Tips for Healthcare Providers Caring for Patients with Skin Changes« Back to Articles
It is common for healthcare providers to see patients that are concerned about changes in their skin. Some skin changes are normal and to be expected as a person ages. However, your patients must be aware of changes that could indicate a more serious problem.
Some common skin changes that occur with age include:
- Wrinkles: Wrinkles are caused by the skin's loss of collagen and elastin. These are the proteins that give skin strength and elasticity.
- Age spots: These are small, brown spots that can appear on the skin. They are caused by the build-up of melanin, the pigment that gives skin its colour.
- Dry skin: Dry skin is common as you age because the skin produces less natural oil.
- Thinning skin: Skin becomes thinner as you age. This makes it more susceptible to injury and infection.
- Sagging skin: Sagging skin is caused by the loss of muscle and fat under the skin.
While the above skin changes are perfectly normal, some patients may worry about skin changes caused by natural ageing. It can help offer gentle support, reassurance, and advice about ways to help prevent or reduce the appearance of skin changes associated with ageing if it is causing your patient's high anxiety levels.
This advice can include:
- Wear sunscreen: Sun exposure is the leading cause of skin ageing. Wear sunscreen with an SPF of 30 or higher daily, even on cloudy days.
- Avoid smoking: Smoking can damage collagen and elastin, leading to premature skin ageing.
- Eat a healthy diet: It can help nourish the skin and keep it looking its best.
- Stay hydrated: Drinking plenty of fluids helps keep your skin hydrated and looking its best.
- Get regular exercise: Exercise helps to improve circulation and can help to keep your skin looking healthy.
- Use moisturizer: Moisturizing your skin helps to keep it hydrated and to look its best.
In addition to the above, healthcare providers can help patients worried about changes in their skin in the following ways:
- Be patient and understanding: It is essential to be patient and understanding with patients who are worried about changes in their skin. Ageing is a natural process, and it is important to help patients accept their changing appearance.
- Encourage healthy lifestyle choices: Encourage patients to make healthy choices, such as eating a healthy diet, exercising regularly, and avoiding smoking. These choices can help to slow the ageing process and improve overall health.
- Reassure patients: Reassure patients that any changes in their skin are likely to be minor and that they can take steps to manage them.
Practitioner Development UK (PDUK) is a leading provider of continuing professional development (CPD) courses for healthcare professionals.
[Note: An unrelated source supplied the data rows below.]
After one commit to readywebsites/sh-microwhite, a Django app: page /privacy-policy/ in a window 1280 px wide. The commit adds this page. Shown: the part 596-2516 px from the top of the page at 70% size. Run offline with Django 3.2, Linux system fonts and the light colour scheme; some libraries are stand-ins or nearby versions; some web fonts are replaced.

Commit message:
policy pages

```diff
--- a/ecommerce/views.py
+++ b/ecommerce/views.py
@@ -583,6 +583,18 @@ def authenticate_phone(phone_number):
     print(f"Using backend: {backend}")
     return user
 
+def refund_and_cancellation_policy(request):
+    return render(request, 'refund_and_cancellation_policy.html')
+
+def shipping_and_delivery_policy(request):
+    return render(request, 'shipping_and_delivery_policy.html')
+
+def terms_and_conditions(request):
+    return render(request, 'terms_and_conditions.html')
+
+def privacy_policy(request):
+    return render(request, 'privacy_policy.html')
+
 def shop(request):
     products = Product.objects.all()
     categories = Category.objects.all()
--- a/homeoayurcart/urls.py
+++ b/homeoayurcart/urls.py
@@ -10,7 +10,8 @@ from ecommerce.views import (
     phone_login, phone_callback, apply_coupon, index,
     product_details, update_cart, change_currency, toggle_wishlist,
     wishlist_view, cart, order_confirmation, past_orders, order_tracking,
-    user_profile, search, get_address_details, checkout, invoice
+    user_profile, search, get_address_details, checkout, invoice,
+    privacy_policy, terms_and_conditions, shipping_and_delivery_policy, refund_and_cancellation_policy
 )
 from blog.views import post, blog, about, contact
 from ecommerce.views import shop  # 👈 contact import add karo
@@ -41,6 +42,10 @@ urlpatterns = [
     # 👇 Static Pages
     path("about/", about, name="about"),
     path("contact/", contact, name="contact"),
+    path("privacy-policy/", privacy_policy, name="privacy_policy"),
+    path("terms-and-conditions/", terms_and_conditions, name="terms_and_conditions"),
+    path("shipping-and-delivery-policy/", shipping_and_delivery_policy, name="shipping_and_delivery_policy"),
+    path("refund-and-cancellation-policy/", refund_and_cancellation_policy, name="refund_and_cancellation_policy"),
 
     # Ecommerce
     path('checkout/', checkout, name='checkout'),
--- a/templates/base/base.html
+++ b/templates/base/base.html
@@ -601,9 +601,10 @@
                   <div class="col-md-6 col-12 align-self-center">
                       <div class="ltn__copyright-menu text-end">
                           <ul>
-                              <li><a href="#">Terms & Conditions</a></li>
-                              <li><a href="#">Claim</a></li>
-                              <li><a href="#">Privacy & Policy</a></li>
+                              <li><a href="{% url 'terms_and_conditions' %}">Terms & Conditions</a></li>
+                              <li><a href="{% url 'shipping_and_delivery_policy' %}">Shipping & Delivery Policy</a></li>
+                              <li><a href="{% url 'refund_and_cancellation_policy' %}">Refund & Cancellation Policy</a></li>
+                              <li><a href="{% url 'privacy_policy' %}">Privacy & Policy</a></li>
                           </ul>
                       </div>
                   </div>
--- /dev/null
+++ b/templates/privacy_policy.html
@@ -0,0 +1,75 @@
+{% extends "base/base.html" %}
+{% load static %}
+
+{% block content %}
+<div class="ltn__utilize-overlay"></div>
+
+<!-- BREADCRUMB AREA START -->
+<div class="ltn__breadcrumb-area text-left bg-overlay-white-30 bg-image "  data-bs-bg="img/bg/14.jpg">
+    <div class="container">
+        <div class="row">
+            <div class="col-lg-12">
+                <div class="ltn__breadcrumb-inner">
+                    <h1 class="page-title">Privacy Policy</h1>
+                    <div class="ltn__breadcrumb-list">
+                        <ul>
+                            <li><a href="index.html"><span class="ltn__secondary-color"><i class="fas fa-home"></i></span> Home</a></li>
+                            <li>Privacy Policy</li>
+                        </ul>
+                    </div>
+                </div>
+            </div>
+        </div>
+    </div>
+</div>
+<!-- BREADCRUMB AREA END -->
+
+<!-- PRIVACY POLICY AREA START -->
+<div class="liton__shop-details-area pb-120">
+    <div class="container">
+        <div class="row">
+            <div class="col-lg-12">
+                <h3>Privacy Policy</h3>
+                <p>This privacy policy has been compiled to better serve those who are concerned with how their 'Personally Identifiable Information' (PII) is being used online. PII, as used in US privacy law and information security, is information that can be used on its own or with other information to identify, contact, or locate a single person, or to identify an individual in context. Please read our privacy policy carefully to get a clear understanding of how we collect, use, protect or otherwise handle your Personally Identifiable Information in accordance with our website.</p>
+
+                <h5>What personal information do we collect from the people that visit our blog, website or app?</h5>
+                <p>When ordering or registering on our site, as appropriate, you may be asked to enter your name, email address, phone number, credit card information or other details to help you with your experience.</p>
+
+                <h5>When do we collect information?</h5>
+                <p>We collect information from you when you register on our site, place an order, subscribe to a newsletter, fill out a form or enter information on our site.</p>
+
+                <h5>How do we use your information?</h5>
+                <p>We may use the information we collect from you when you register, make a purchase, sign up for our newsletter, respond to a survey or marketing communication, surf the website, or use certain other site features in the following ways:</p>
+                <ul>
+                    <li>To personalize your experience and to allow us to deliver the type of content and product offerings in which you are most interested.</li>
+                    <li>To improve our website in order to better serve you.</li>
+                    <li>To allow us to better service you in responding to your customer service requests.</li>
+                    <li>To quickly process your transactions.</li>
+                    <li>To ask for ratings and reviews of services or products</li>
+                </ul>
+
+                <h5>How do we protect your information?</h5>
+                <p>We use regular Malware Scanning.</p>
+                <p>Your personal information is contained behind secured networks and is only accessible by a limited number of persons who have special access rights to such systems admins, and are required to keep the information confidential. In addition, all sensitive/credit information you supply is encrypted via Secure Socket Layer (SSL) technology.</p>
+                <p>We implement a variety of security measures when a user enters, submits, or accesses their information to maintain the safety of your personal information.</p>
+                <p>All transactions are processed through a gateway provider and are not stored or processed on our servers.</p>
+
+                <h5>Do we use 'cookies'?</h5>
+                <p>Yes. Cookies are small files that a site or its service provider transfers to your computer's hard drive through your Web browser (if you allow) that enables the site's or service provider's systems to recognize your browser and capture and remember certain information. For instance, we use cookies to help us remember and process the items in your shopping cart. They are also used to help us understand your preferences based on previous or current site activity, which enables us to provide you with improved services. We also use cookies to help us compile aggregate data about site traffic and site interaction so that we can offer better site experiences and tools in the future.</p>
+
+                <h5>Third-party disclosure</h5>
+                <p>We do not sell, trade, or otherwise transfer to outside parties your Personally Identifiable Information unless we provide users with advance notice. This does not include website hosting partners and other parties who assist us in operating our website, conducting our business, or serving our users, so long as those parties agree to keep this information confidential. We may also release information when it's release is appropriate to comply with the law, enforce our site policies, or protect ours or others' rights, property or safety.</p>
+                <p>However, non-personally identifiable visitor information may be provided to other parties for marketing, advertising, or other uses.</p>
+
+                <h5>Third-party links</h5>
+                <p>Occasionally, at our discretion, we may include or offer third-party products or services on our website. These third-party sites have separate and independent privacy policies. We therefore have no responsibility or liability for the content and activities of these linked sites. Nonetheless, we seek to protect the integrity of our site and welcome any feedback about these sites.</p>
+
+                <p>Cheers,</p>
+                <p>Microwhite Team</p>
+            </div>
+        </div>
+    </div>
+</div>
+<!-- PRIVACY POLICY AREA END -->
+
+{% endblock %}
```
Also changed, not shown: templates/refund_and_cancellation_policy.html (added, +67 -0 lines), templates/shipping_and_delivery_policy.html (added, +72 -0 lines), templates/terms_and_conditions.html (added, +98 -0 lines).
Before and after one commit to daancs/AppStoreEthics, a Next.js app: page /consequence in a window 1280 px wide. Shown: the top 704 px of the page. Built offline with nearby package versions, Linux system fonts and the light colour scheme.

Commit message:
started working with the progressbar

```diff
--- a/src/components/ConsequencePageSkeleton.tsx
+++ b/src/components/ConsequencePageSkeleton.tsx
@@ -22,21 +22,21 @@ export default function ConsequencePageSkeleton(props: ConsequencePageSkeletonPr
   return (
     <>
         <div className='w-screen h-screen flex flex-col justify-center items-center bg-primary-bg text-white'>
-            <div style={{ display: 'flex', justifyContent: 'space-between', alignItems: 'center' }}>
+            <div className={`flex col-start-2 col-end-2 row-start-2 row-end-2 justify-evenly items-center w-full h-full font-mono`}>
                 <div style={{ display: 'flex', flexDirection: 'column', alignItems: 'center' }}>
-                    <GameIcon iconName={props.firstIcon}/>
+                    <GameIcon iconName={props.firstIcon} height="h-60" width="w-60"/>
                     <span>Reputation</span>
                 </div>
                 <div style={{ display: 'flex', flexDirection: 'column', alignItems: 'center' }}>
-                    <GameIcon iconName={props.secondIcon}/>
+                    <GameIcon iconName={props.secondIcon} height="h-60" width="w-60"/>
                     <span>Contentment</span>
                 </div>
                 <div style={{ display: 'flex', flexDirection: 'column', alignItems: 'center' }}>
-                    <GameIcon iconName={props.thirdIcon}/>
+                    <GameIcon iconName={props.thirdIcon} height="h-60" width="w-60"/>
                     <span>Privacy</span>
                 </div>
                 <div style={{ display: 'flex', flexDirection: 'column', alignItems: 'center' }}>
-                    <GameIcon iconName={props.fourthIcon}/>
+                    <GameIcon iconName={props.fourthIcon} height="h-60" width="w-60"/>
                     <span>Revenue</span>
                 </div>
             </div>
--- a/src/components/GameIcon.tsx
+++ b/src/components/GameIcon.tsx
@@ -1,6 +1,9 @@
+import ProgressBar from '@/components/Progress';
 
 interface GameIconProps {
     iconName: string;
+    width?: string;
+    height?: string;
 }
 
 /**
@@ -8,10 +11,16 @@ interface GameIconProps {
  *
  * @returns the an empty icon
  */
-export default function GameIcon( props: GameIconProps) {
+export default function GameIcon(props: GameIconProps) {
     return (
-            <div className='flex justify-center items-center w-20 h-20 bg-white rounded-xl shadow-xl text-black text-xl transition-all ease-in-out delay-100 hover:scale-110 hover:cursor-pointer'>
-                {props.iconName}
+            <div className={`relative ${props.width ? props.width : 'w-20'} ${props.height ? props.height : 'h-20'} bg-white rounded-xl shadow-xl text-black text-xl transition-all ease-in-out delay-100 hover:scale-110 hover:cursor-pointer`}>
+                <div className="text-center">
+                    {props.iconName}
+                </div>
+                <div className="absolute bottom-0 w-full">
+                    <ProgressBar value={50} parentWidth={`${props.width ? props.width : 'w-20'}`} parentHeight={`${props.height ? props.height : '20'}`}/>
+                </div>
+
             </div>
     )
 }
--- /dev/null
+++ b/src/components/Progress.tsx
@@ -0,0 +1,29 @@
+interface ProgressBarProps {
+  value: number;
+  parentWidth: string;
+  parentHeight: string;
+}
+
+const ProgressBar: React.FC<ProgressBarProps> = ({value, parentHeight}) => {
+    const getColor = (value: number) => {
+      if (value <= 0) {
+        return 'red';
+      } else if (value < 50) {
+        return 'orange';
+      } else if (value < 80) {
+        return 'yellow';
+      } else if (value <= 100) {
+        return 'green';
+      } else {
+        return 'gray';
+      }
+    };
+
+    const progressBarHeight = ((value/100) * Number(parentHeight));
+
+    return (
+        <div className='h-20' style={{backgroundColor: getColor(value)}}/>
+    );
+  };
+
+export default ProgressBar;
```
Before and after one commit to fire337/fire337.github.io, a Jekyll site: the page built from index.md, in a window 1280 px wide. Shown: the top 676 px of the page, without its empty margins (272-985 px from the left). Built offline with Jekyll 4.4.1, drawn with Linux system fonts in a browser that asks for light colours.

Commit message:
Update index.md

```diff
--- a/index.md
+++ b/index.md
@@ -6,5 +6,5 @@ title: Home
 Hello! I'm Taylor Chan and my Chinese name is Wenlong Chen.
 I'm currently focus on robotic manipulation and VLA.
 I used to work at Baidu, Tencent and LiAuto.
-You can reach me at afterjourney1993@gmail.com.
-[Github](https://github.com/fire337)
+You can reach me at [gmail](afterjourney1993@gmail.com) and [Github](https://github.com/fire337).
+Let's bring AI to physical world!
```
We offer a wide range of courses, delivered both virtually and in-house.
We highly recommend the following two courses related to managing patient skin changes in primary care settings:
AR94 Recognising and managing acute skin conditions in primary care: Online
Develop Your Dermatology Assessment Skills with This Online Course.
Dermatological conditions are commonly seen in primary care, but even the most common presentations often challenge healthcare practitioners. This online course will give you the confidence and skills to assess and safely manage acute skin conditions.
What You'll Learn:
- How to perform a comprehensive skin assessment
- The most common acute skin conditions and their management
- Differential Diagnoses in Dermatology
- Dermatological treatments and best practice
- How to deal with exacerbated chronic dermatological conditions
- When to refer to secondary care
A137 Dermatological conditions in the older adult
Improve Your Dermatology Skills to Better Care for Older Patients.
Most dermatological conditions occur in all age groups, but specific skin problems are more common in older adults. To provide quality, safe care, healthcare providers who work with this patient population must be aware of these conditions, how they present, possible differential diagnoses, and best treatment regimes. This confidence-building course aims to help community-based qualified healthcare providers meet these challenges within an evidence-based context.
What You'll Learn:
- How to assess and manage common dermatological conditions in older adults
- The changing physiology of ageing skin and how it affects dermatological conditions
- Differential Diagnoses in older adult dermatology
- Best practices for treating dermatological conditions in older adults
- How to make appropriate referrals